Four reasons home prices keep soaring in Vancouver and Toronto
There are four key reasons housing prices have soared in Vancouver and Toronto over the last two decades, according to a report released by RBC on Friday. And foreign investment is not one of them.
The report estimated that since 1999, home prices in Toronto have increased 162 per cent in Vancouver and 140 per cent in Toronto. There have been many theories as to why this has happened, but according to RBC, there isn’t one singular factor to blame.
Here’s a breakdown quantifying the main drivers of appreciating home prices:
- Lower interest rates (account for 39% of the increase in Toronto, 34% in Vancouver)
- Higher incomes (account for 29% of the increase in Toronto, 40% in Vancouver)
- Higher percentage of income going to mortgage payments (account for 17% of the increase in Toronto, 4% in Vancouver)
- Down payment gifts from family members (account for 5% of the increase in Toronto and Vancouver)
These four factors are responsible for about 85 to 90 per cent of home price appreciation in Vancouver and Toronto over the last 16 years, according to the report. As for the remaining 10 to 15 per cent, there are a few other contributing factors – including foreign buyers.
RBC noted that while they probably only account for a small percentage of home sales, foreign buyers likely drag up home prices in the mid- and low-end of the market.
“The demand for Canadian real estate partly reflects a view that Canada is a safe haven for investment by global investors reflecting a stable political system, strong financial system, and quality education, healthcare and social services,” the report stated.
Another notable factor contributing to home price appreciation, according to RBC, is geographic constraints, which have limited residential development and densification.
Despite the wide range of factors strengthening home prices in the country’s hottest housing markets, RBC expects the appreciation of home prices in Toronto and Vancouver to eventually moderate, reflecting affordability challenges.
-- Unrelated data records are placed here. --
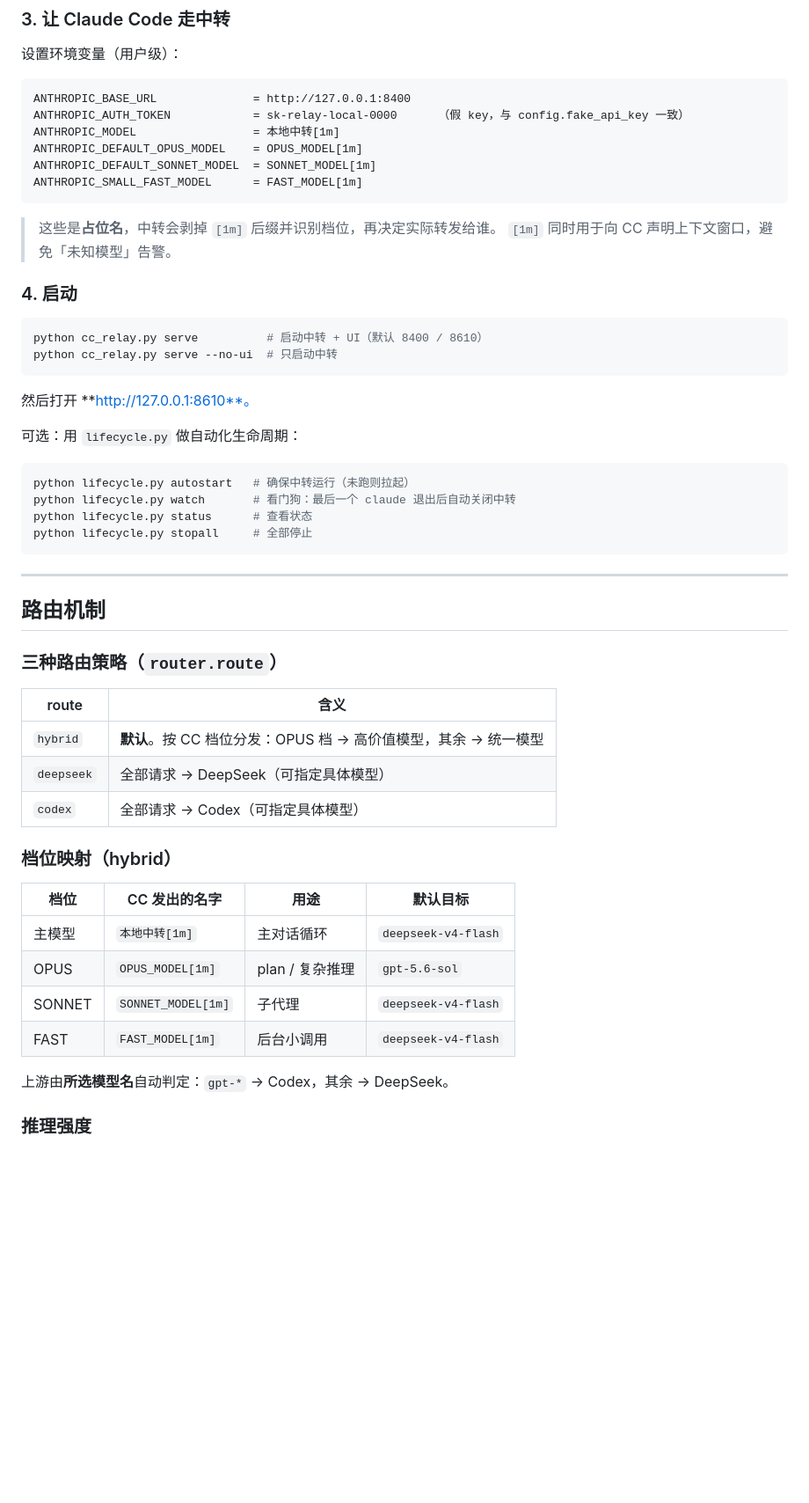
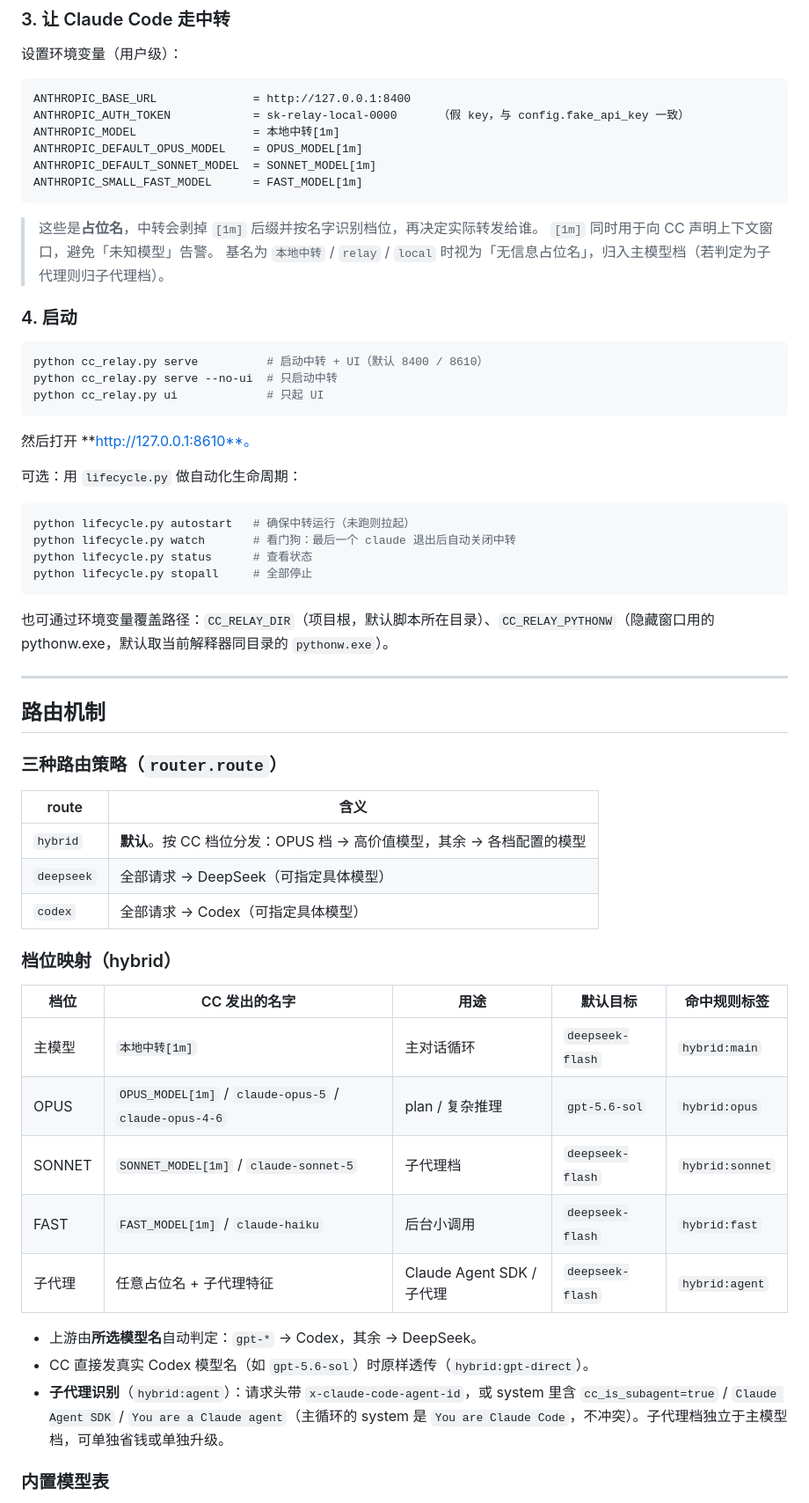
Before and after one commit to MuffinCloudpuff/cc-relay, a Markdown page: README.md, the part around one of its changes. Shown at 88% size. Rendered like a GitHub page; blank space fills up the shorter version.

````diff
--- a/README.md
+++ b/README.md
@@ -102,14 +103,16 @@ ANTHROPIC_DEFAULT_SONNET_MODEL  = SONNET_MODEL[1m]
 ANTHROPIC_SMALL_FAST_MODEL      = FAST_MODEL[1m]
 ```
 
-> 这些是**占位名**，中转会剥掉 `[1m]` 后缀并识别档位，再决定实际转发给谁。
+> 这些是**占位名**，中转会剥掉 `[1m]` 后缀并按名字识别档位，再决定实际转发给谁。
 > `[1m]` 同时用于向 CC 声明上下文窗口，避免「未知模型」告警。
+> 基名为 `本地中转` / `relay` / `local` 时视为「无信息占位名」，归入主模型档（若判定为子代理则归子代理档）。
 
 ### 4. 启动
 
 ```bash
 python cc_relay.py serve          # 启动中转 + UI（默认 8400 / 8610）
 python cc_relay.py serve --no-ui  # 只启动中转
+python cc_relay.py ui             # 只起 UI
 ```
 
 然后打开 **http://127.0.0.1:8610**。
@@ -123,6 +126,8 @@ python lifecycle.py status      # 查看状态
 python lifecycle.py stopall     # 全部停止
 ```
 
+也可通过环境变量覆盖路径：`CC_RELAY_DIR`（项目根，默认脚本所在目录）、`CC_RELAY_PYTHONW`（隐藏窗口用的 pythonw.exe，默认取当前解释器同目录的 `pythonw.exe`）。
+
 ---
 
 ## 路由机制
@@ -131,20 +136,23 @@ python lifecycle.py stopall     # 全部停止
 
 | route | 含义 |
 |---|---|
-| `hybrid` | **默认**。按 CC 档位分发：OPUS 档 → 高价值模型，其余 → 统一模型 |
+| `hybrid` | **默认**。按 CC 档位分发：OPUS 档 → 高价值模型，其余 → 各档配置的模型 |
 | `deepseek` | 全部请求 → DeepSeek（可指定具体模型） |
 | `codex` | 全部请求 → Codex（可指定具体模型） |
 
 ### 档位映射（hybrid）
 
-| 档位 | CC 发出的名字 | 用途 | 默认目标 |
-|---|---|---|---|
-| 主模型 | `本地中转[1m]` | 主对话循环 | `deepseek-v4-flash` |
-| OPUS | `OPUS_MODEL[1m]` | plan / 复杂推理 | `gpt-5.6-sol` |
-| SONNET | `SONNET_MODEL[1m]` | 子代理 | `deepseek-v4-flash` |
-| FAST | `FAST_MODEL[1m]` | 后台小调用 | `deepseek-v4-flash` |
+| 档位 | CC 发出的名字 | 用途 | 默认目标 | 命中规则标签 |
+|---|---|---|---|---|
+| 主模型 | `本地中转[1m]` | 主对话循环 | `deepseek-flash` | `hybrid:main` |
+| OPUS | `OPUS_MODEL[1m]` / `claude-opus-5` / `claude-opus-4-6` | plan / 复杂推理 | `gpt-5.6-sol` | `hybrid:opus` |
+| SONNET | `SONNET_MODEL[1m]` / `claude-sonnet-5` | 子代理档 | `deepseek-flash` | `hybrid:sonnet` |
+| FAST | `FAST_MODEL[1m]` / `claude-haiku` | 后台小调用 | `deepseek-flash` | `hybrid:fast` |
+| 子代理 | 任意占位名 + 子代理特征 | Claude Agent SDK / 子代理 | `deepseek-flash` | `hybrid:agent` |
 
-上游由**所选模型名**自动判定：`gpt-*` → Codex，其余 → DeepSeek。
+- 上游由**所选模型名**自动判定：`gpt-*` → Codex，其余 → DeepSeek。
+- CC 直接发真实 Codex 模型名（如 `gpt-5.6-sol`）时原样透传（`hybrid:gpt-direct`）。
+- **子代理识别**（`hybrid:agent`）：请求头带 `x-claude-code-agent-id`，或 system 里含 `cc_is_subagent=true` / `Claude Agent SDK` / `You are a Claude agent`（主循环的 system 是 `You are Claude Code`，不冲突）。子代理档独立于主模型档，可单独省钱或单独升级。
 
-### 推理强度
+### 内置模型表
 
````
Also changed, not shown: other parts of README.md (+67 -11 lines).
There is also some concern that China’s Qualified Domestic Individual Investor Program (QDII2) could drive prices in Toronto and Vancouver higher. The details and launch date of the program remain unclear, but it would allow individuals in China with a minimum net worth of $200,000 to invest up to 50 per cent of their assets outside of the country in real estate and securities.